● **YOUR TASK**
All the lines below should be set down exactly, with no picture carried into the copy.

● **DATA FOR THIS EXERCISE**
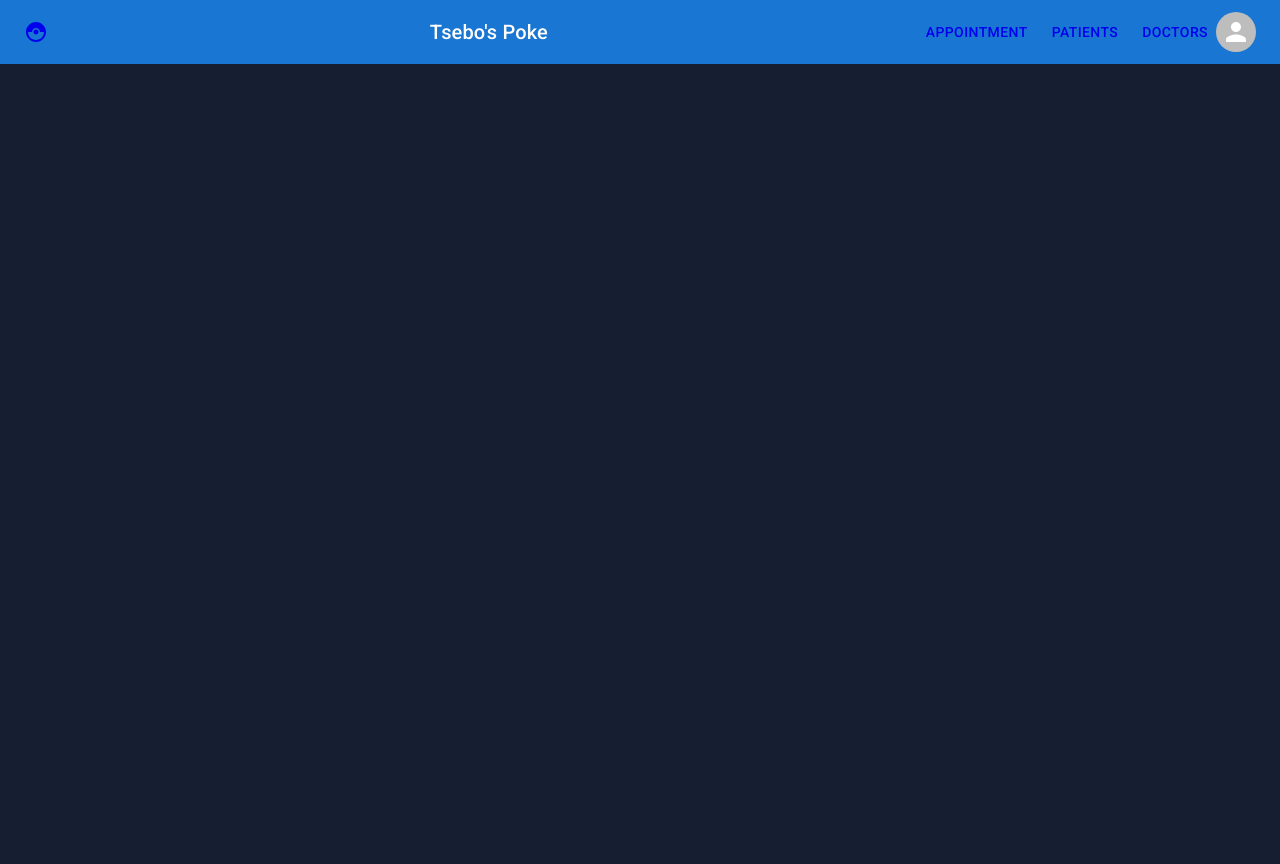
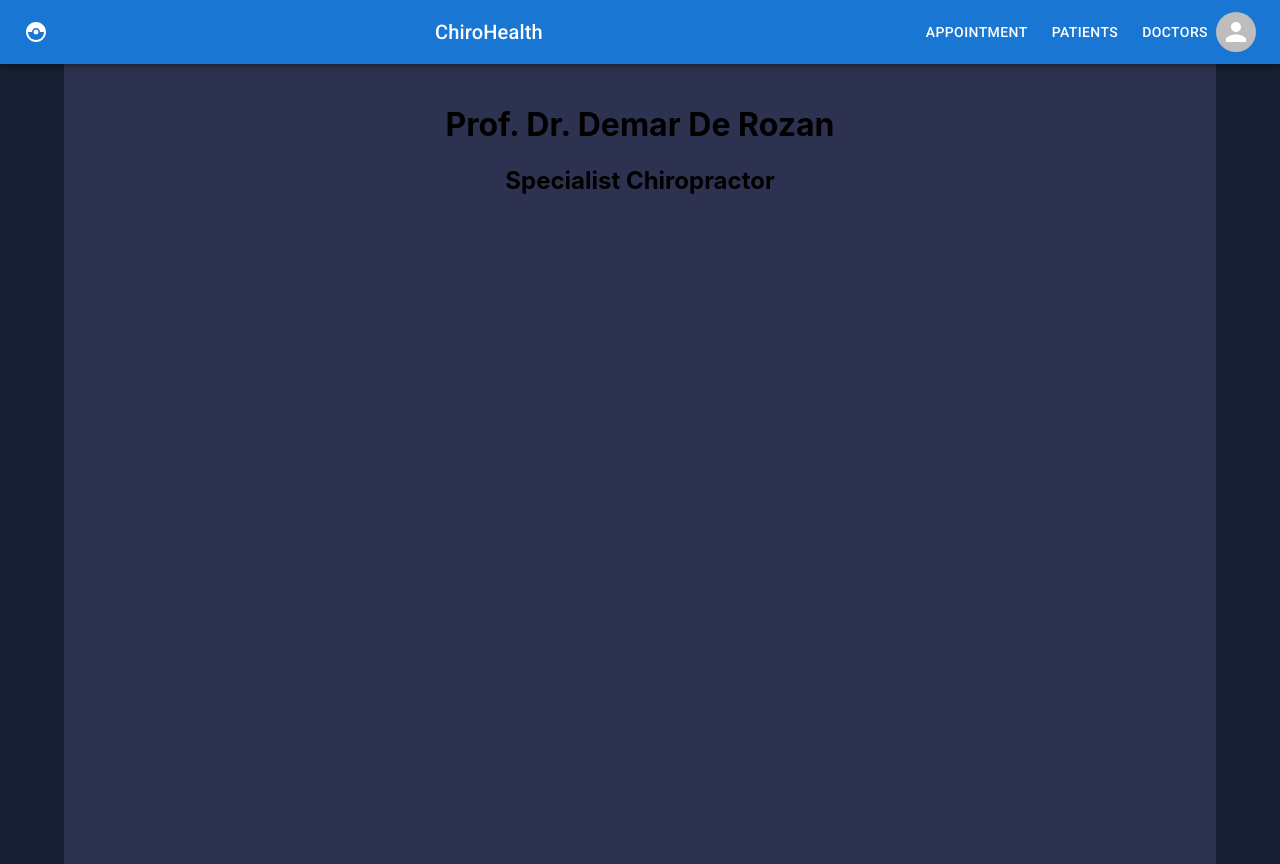
Before and after one commit to Tsebo200/ChiroHealth, a React (Create React App) app: page / in a window 1280 px wide. Built offline with nearby package versions, Linux system fonts and the light colour scheme.

Commit message:
Build up of dashboard

```diff
--- a/src/App.js
+++ b/src/App.js
@@ -5,6 +5,7 @@ import Navbar from './Components/Navbar/Navbar';
 import { Routes, Route } from 'react-router-dom';
 import Doctors from './Pages/Doctors';
 import Patients from './Pages/Patients';
+
 
 function App() {
   return (
--- /dev/null
+++ b/src/Components/Introduction/Introduction.jsx
@@ -0,0 +1,43 @@
+import React from 'react';
+import styles from '../Introduction/Introduction.module.scss';
+
+function Introduction() {
+  return (
+    <div>
+    {/* <div className='styles.' */}
+        <div className={styles.introduction_container}>
+          <div className={styles.left_side}>
+            <div className={styles.img_container}>
+              <img></img>
+            </div>
+
+          </div>
+
+          <div className={styles.right_side}>
+            <h1>Prof. Dr. Demar De Rozan</h1>
+            <icon></icon>
+
+            <h2>Specialist Chiropractor</h2>
+            <div className={styles.info_btn_one}></div>
+            <div className={styles.info_btn_two}></div>
+            <div className={styles.info_btn_three}></div>
+
+            <div className={styles.textbox}></div>
+            {/* <p>Dr Demar De Rozan is a famous chiropractice specialist as he
+              started the industry for ChiroHealth with the help of Tsebo Ramonyalioa
+              they were able to create a successful venture in muscular and especially the  neuromuscular system</p> */}
+
+              <div className={styles.icon_container}>
+                <div className={styles.icon_two}></div>
+                <div className={styles.icon_three}></div>
+              </div>
+
+
+
+          </div>
+        </div>
+    </div>
+  )
+}
+
+export default Introduction
--- /dev/null
+++ b/src/Components/Introduction/Introduction.module.scss
@@ -0,0 +1,5 @@
+.introduction{
+    width: 500px;
+    height: 500px;
+    background: red;
+  }
--- a/src/Components/Navbar/Navbar.jsx
+++ b/src/Components/Navbar/Navbar.jsx
@@ -2,33 +2,27 @@ import * as React from 'react';
 import styles from'../Navbar/Navbar.module.scss';
 import { Link } from 'react-router-dom';
 import AppBar from '@mui/material/AppBar';
-import Box from '@mui/material/Box';
 import Toolbar from '@mui/material/Toolbar';
 import IconButton from '@mui/material/IconButton';
 import { CatchingPokemon } from '@mui/icons-material';
 import Typography from '@mui/material/Typography';
 import { Stack } from '@mui/material';
-import Menu from '@mui/material/Menu';
-import MenuIcon from '@mui/icons-material/Menu';
-import Container from '@mui/material/Container';
 import Avatar from '@mui/material/Avatar';
 import Button from '@mui/material/Button';
-import Tooltip from '@mui/material/Tooltip';
-import MenuItem from '@mui/material/MenuItem';
-import AdbIcon from '@mui/icons-material/Adb';
+
 
 
 
 
 function Navbar() {
   return (
-    <AppBar position="static">
+    <AppBar position="sticky">
       <Toolbar>
         <Link to="/"><IconButton size="large" edge="start" color="inherit" aria-label="logo">
           <CatchingPokemon/>
         </IconButton></Link>
         <Typography variant="h6" component="div" sx={{ flexGrow: 1 }}>
-            Tsebo's Poke
+           ChiroHealth
         </Typography>
         <Stack direction="row" spacing={1}>
           <Link to='/'><Button color="inherit">Appointment</Button></Link>
--- a/src/Components/Navbar/Navbar.module.scss
+++ b/src/Components/Navbar/Navbar.module.scss
@@ -8,3 +8,10 @@
 .example_container{
     @extend %equal-heights;
 }
+
+a:link{
+  color: #FFFFFF;
+}
+a:hover{
+  color: #FFFFFF;
+}
--- a/src/Pages/Dashboard.jsx
+++ b/src/Pages/Dashboard.jsx
@@ -1,12 +1,16 @@
 import React from 'react';
+import Introduction from '../Components/Introduction/Introduction';
 import styles from '../Pages/Dashboard.module.scss';
 
 
 function Dashboard() {
   return (
     <div>
-        {/* <Navbar/> */}
-        <div className={styles.background}/>
+        <div className={styles.background}>
+          <div className={styles.main_container}>
+            <Introduction/>
+        </div>
+        </div>
     </div>
   )
 }
--- a/src/Pages/Dashboard.module.scss
+++ b/src/Pages/Dashboard.module.scss
@@ -9,3 +9,10 @@
     height: 100vh;
     background: $primary;
 }
+
+.main_container{
+    width: 90vw;
+    height: 100%;
+    margin-left: 5vw;
+    background: $primaryShadeOne;
+}
```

● **YOUR SOLUTION**
Before and after one commit to Tsebo200/ChiroHealth, a React (Create React App) app: page / in a window 1280 px wide. Built offline with nearby package versions, Linux system fonts and the light colour scheme.

Commit message:
Build up of dashboard

```diff
--- a/src/App.js
+++ b/src/App.js
@@ -5,6 +5,7 @@ import Navbar from './Components/Navbar/Navbar';
 import { Routes, Route } from 'react-router-dom';
 import Doctors from './Pages/Doctors';
 import Patients from './Pages/Patients';
+
 
 function App() {
   return (
--- /dev/null
+++ b/src/Components/Introduction/Introduction.jsx
@@ -0,0 +1,43 @@
+import React from 'react';
+import styles from '../Introduction/Introduction.module.scss';
+
+function Introduction() {
+  return (
+    <div>
+    {/* <div className='styles.' */}
+        <div className={styles.introduction_container}>
+          <div className={styles.left_side}>
+            <div className={styles.img_container}>
+              <img></img>
+            </div>
+
+          </div>
+
+          <div className={styles.right_side}>
+            <h1>Prof. Dr. Demar De Rozan</h1>
+            <icon></icon>
+
+            <h2>Specialist Chiropractor</h2>
+            <div className={styles.info_btn_one}></div>
+            <div className={styles.info_btn_two}></div>
+            <div className={styles.info_btn_three}></div>
+
+            <div className={styles.textbox}></div>
+            {/* <p>Dr Demar De Rozan is a famous chiropractice specialist as he
+              started the industry for ChiroHealth with the help of Tsebo Ramonyalioa
+              they were able to create a successful venture in muscular and especially the  neuromuscular system</p> */}
+
+              <div className={styles.icon_container}>
+                <div className={styles.icon_two}></div>
+                <div className={styles.icon_three}></div>
+              </div>
+
+
+
+          </div>
+        </div>
+    </div>
+  )
+}
+
+export default Introduction
--- /dev/null
+++ b/src/Components/Introduction/Introduction.module.scss
@@ -0,0 +1,5 @@
+.introduction{
+    width: 500px;
+    height: 500px;
+    background: red;
+  }
--- a/src/Components/Navbar/Navbar.jsx
+++ b/src/Components/Navbar/Navbar.jsx
@@ -2,33 +2,27 @@ import * as React from 'react';
 import styles from'../Navbar/Navbar.module.scss';
 import { Link } from 'react-router-dom';
 import AppBar from '@mui/material/AppBar';
-import Box from '@mui/material/Box';
 import Toolbar from '@mui/material/Toolbar';
 import IconButton from '@mui/material/IconButton';
 import { CatchingPokemon } from '@mui/icons-material';
 import Typography from '@mui/material/Typography';
 import { Stack } from '@mui/material';
-import Menu from '@mui/material/Menu';
-import MenuIcon from '@mui/icons-material/Menu';
-import Container from '@mui/material/Container';
 import Avatar from '@mui/material/Avatar';
 import Button from '@mui/material/Button';
-import Tooltip from '@mui/material/Tooltip';
-import MenuItem from '@mui/material/MenuItem';
-import AdbIcon from '@mui/icons-material/Adb';
+
 
 
 
 
 function Navbar() {
   return (
-    <AppBar position="static">
+    <AppBar position="sticky">
       <Toolbar>
         <Link to="/"><IconButton size="large" edge="start" color="inherit" aria-label="logo">
           <CatchingPokemon/>
         </IconButton></Link>
         <Typography variant="h6" component="div" sx={{ flexGrow: 1 }}>
-            Tsebo's Poke
+           ChiroHealth
         </Typography>
         <Stack direction="row" spacing={1}>
           <Link to='/'><Button color="inherit">Appointment</Button></Link>
--- a/src/Components/Navbar/Navbar.module.scss
+++ b/src/Components/Navbar/Navbar.module.scss
@@ -8,3 +8,10 @@
 .example_container{
     @extend %equal-heights;
 }
+
+a:link{
+  color: #FFFFFF;
+}
+a:hover{
+  color: #FFFFFF;
+}
--- a/src/Pages/Dashboard.jsx
+++ b/src/Pages/Dashboard.jsx
@@ -1,12 +1,16 @@
 import React from 'react';
+import Introduction from '../Components/Introduction/Introduction';
 import styles from '../Pages/Dashboard.module.scss';
 
 
 function Dashboard() {
   return (
     <div>
-        {/* <Navbar/> */}
-        <div className={styles.background}/>
+        <div className={styles.background}>
+          <div className={styles.main_container}>
+            <Introduction/>
+        </div>
+        </div>
     </div>
   )
 }
--- a/src/Pages/Dashboard.module.scss
+++ b/src/Pages/Dashboard.module.scss
@@ -9,3 +9,10 @@
     height: 100vh;
     background: $primary;
 }
+
+.main_container{
+    width: 90vw;
+    height: 100%;
+    margin-left: 5vw;
+    background: $primaryShadeOne;
+}
```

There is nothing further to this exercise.